Irish singer Dermot Kennedy combines strong vocals with cinematic sounds thanks to orchestra strings and choirs. His single “Glory” is standout single along with a cover of Kanye West’s “Heartless” showing he can have his own take on a song.
Kennedy met up briefly at Lollapalooza before hitting the road for a busy tour.
JN: (Jerry Nunn) How was playing Lollapalooza?
DK: (Dermot Kennedy) It went great.
JN: Have you played many festivals before?
DK: Yes I have. The only thing is not many main stages. It was great to get an inside look to see how it works. It was more serious with more people. It felt bigger.
It was exciting and fun!
JN: Being from Dublin and possibly catholic was your background religious?
DK: Not religious at all. I was left to my own devices. I figured it out. I lived in a really rural area. I am from Dublin, but it was 45 minutes outside of the city center.
I was on my own a lot. I had a ton of time to myself. We lived right beside the forest. It was a beautiful area, as far as landscapes. I was inspired there to start writing songs.
JN: Who were you influenced by?
DK: When it started it out it was The Frames, Glen Hansard and David Gray, then hip hop started to work its way in there too. Now I listen to J. Cole and Kendrick Lamar. I am influenced by it to a certain degree and too the point that I have strayed too far from the world that I come from such as the Glen Hansard world that inspired me in the first place. It is just the right amount now that I can balance both.
JN: Your sound is original.

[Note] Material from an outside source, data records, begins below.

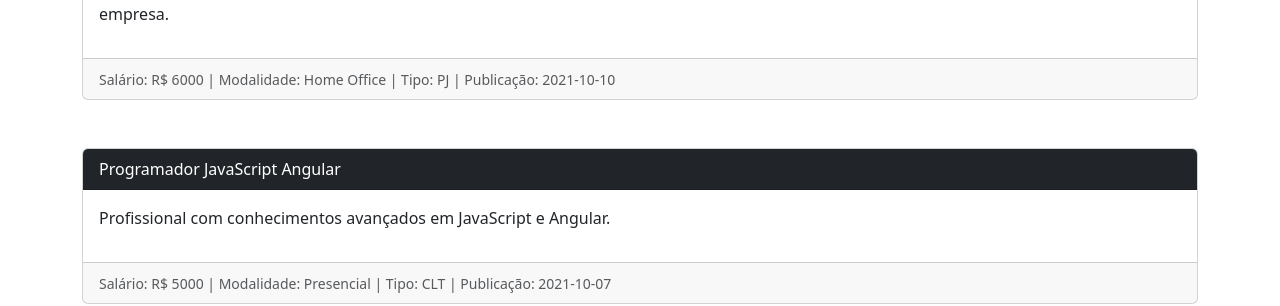
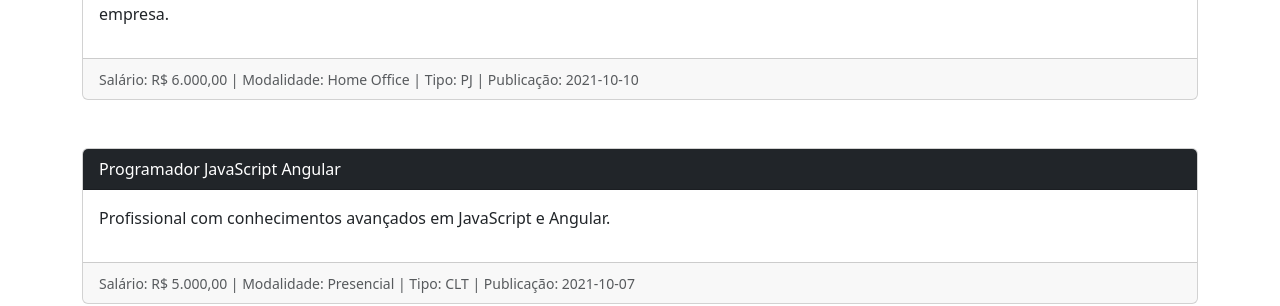
Before and after one commit to LucasAlNascimento/vagas, a Vue app: page / in a window 1280 px wide. Shown: the part 524-830 px from the top of the page. Built offline with nearby package versions, Linux system fonts and the light colour scheme.

Commit message:
Usando método toLocaleString( )
Método utilizado no componente Vaga.vue para passar valor number puro como moeda real brasileiro (R$ 0,00)

```diff
--- a/src/components/comuns/Vaga.vue
+++ b/src/components/comuns/Vaga.vue
@@ -5,7 +5,9 @@
             <p>{{ descricao }}</p>
         </div>
         <div class="card-footer">
-            <small class="text-muted">Salário: R$ {{salario}} | Modalidade: {{modalidade}} | Tipo: {{tipo}} | Publicação: {{publicacao}}</small>
+            <small class="text-muted">
+                Salário: {{salario.toLocaleString('pt-br', {style: 'currency', currency: 'BRL'})}} | Modalidade: {{modalidade}} | Tipo: {{tipo}} | Publicação: {{publicacao}}
+            </small>
         </div>
     </div>
 </template>
```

DK: Unintentionally. It just sort of happened. I started putting different productions and beats on them. My favorite part is that it happened naturally.
JN: Is it hard navigating it for the radio?
DK: Maybe, a little bit. We are trying to find that path. There are so many pros to that situation. I am unique and find my own thing, but how do I present myself?
There is no lane to fit in.
JN: That’s a good thing. You are not like anyone else.
DK: Exactly, thank god!
JN: You have met Glen Hansard in the past?
DK: A few times. He’s the guy in Dublin. He’s a hero to everybody. He’s serious about writing songs.
He was hugely influential on how to deliver a song. It is a hundred percent every time, so I have always wanted to capture that. I am always moved by his performances. He’s a good role model.
JN: Had you seen Once?
JN: How about the musical version?
DK: No. I’ve heard it’s awesome. I haven’t had time. I liked the movie so much that I left it at that. I should go see it. I heard the stage is part of the crowd.
JN: Would you want a musical to be made about your life?
DK: Sure. It would be about being respected by everybody. We played before Tyler, the Creator on the Main Stage today. I loved that. Even though we are worlds apart, I hope he cared about it and can be inspired by it. He’s very musical and aware of chord progressions.
I want to be myself, be unique and get respect from everybody.
JN: Who would you want to collaborate with?
DK: I’m not sure. I could do something in my world, but I don’t know if it would be that beneficial and exciting. We all do our things and are separate. If I could get Travis Scott or Kendrick as a feature on one of my tracks that would excite me.
They are amazing artists and it would be a wonderful step out of my comfort zone. That would be a total gamble.
JN: Do you worry about vocal strain?
DK: Yes, all the time. Today it was tough because it is day nine straight. There are some days where we do two a day and then at night.
I went to see a vocal coach last week to help things.
JN: You are touring throughout the rest of the year?
DK: Yes, just a few more festivals then around the United States and Canada through November.
JN: Any plans for Chicago?
DK: No. We played at the Bottom Lounge last night and it was great because we are not coming back for a long while. The last show was at Thalia Hall and it was beautiful!
JN: What do you want to tell people about you as a new artist?
DK: I want to attract people who are into something that is rooted in inclusive music, lyrically driven, but is also relying on hip hop for production. I hope it is something they haven’t heard before!